Some time last semester my students began to keep track of various phrases that I say over and over to them. It all began with someone pointing out that I regularly stop class and say “Take time to admire your work.” And not just in a pat-on-the-back sort of way, although that’s often good too, but in a way that acknowledges the areas that need improvement (like craft or content) AND the areas that DO work–areas that are well-crafted and cohesive.
This past week, nearly every day students came to PRESS to work on projects for their Art 335 Painted Papers. Prints. Book Arts. course that I am teaching at MCLA this summer. One night we all stayed past midnight, the class runs officially from 6-9:15 pm, and PRESS was a hub of creative energy. Students from all walks of life chatting and creating–sharing compliments and ideas, and all of them loving what they were doing. This is why I teach–to help foster connections between students and to inspire passion for making art in others.
It was this night that THE LIST of Melanie-isms began.
In no particular order, here are things that come out of my mouth on a very regular basis in the classroom and studio:
1. Take time to admire your work.
2. There’s always a way.
3. You can do it.
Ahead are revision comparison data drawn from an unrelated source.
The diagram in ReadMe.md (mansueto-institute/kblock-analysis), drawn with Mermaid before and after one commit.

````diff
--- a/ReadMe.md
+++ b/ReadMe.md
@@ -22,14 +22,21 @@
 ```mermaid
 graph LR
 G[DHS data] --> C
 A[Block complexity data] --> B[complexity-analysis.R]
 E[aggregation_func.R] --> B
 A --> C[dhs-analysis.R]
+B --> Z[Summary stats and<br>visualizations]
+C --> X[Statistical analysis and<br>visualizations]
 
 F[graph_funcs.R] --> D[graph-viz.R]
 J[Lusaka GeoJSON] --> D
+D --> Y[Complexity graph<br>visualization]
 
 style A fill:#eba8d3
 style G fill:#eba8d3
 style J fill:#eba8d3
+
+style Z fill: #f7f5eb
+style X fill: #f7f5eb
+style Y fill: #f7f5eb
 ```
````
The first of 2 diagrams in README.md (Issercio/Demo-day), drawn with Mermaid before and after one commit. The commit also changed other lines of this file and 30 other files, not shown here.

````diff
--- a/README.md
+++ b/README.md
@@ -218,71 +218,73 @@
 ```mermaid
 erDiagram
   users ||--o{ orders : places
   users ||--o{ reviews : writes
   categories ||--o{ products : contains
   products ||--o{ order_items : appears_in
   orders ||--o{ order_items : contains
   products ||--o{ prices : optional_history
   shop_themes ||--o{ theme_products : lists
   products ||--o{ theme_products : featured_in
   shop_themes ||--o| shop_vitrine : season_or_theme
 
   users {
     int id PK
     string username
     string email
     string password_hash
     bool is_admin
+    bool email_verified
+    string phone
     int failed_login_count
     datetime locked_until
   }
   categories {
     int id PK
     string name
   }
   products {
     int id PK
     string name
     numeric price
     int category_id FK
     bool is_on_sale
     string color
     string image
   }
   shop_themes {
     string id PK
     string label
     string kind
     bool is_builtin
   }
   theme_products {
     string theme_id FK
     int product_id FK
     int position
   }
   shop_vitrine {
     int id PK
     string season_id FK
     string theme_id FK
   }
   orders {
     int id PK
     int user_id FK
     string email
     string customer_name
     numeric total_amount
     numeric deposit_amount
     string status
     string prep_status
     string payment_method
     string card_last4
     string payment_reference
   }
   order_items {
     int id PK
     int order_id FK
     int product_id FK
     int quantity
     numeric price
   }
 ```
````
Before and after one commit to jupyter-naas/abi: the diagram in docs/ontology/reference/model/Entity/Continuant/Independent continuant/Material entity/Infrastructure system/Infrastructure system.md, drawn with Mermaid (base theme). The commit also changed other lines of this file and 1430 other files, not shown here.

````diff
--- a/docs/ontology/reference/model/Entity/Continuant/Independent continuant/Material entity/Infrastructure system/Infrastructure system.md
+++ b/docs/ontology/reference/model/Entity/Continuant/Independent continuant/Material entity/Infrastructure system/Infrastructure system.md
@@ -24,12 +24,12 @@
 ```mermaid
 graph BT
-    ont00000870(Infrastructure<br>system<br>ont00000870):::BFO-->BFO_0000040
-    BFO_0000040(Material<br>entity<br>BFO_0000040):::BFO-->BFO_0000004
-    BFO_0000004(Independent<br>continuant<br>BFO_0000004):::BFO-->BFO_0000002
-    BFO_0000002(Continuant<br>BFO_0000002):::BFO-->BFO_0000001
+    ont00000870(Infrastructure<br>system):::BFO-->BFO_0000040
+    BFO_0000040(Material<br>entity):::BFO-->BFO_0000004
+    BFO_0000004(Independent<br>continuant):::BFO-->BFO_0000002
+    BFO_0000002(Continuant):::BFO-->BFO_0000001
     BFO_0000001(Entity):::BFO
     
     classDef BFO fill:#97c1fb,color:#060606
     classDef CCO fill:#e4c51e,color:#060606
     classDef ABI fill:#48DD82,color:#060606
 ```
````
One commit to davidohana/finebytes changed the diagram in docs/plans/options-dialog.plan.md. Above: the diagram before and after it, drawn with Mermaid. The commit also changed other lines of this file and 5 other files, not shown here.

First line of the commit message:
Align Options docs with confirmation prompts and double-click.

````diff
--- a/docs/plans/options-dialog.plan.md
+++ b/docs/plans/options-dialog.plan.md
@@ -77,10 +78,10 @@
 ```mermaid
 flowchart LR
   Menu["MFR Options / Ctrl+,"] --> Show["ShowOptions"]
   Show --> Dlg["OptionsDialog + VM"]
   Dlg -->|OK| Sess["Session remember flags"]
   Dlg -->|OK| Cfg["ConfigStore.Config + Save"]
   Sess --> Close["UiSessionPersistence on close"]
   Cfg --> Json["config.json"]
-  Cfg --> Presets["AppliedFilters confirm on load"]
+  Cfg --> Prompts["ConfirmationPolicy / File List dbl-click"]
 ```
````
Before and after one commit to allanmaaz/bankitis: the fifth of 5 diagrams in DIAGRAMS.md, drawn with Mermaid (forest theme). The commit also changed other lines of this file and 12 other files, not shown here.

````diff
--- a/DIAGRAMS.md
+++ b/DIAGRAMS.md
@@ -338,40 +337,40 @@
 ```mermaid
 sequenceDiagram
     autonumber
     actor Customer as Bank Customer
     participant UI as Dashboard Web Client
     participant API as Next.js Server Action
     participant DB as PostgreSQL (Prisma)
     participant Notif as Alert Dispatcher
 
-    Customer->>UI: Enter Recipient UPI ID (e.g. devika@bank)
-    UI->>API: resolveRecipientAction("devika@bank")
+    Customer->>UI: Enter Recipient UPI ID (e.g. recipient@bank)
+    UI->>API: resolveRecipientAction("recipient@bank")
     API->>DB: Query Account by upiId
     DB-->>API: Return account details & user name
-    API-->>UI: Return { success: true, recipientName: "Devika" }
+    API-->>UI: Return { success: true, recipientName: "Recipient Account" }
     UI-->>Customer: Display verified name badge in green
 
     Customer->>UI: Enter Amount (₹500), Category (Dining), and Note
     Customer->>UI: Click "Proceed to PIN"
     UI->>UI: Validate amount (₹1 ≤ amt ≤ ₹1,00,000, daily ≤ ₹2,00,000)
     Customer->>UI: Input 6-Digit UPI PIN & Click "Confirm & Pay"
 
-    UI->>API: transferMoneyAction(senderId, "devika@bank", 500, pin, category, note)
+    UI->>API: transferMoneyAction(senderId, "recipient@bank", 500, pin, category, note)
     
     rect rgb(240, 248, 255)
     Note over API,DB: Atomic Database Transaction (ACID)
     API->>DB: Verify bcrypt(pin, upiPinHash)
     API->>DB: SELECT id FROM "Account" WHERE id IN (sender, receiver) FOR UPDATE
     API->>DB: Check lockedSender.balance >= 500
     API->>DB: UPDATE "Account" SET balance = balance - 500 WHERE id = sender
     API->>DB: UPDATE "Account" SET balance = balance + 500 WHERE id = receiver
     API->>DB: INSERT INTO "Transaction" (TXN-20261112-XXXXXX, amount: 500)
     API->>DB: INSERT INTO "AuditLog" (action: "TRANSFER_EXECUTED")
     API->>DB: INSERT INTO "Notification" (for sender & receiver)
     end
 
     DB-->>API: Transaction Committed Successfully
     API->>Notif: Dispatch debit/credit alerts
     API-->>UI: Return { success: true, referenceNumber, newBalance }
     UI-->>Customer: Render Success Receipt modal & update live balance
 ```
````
4. I don’t know, try it. (This is an interesting one and related to the previous post–I often know what will happen when some combination of materials are used together–but like any experiment, I believe it’s important for the student to try it themselves and come up with their own successes and failures. This leads them to their own replicability of processes.)
5. It’s just as easy to make ten as it is to make one. (Julie Chen once said something like this to me, that if you’re gonna put all that work into making ten books, you might as well make 100. Hopefully one day my students will be ready to hear that line, too!)
6. Remember to breathe.
7. Consider your craft.
8. I can’t answer that for you, only you can answer that.
9. And something about monkey mind and distractions, and finding a way to settle down the avalanche of thoughts that can paralyze concentration and creation. But no one can quite remember the exact words.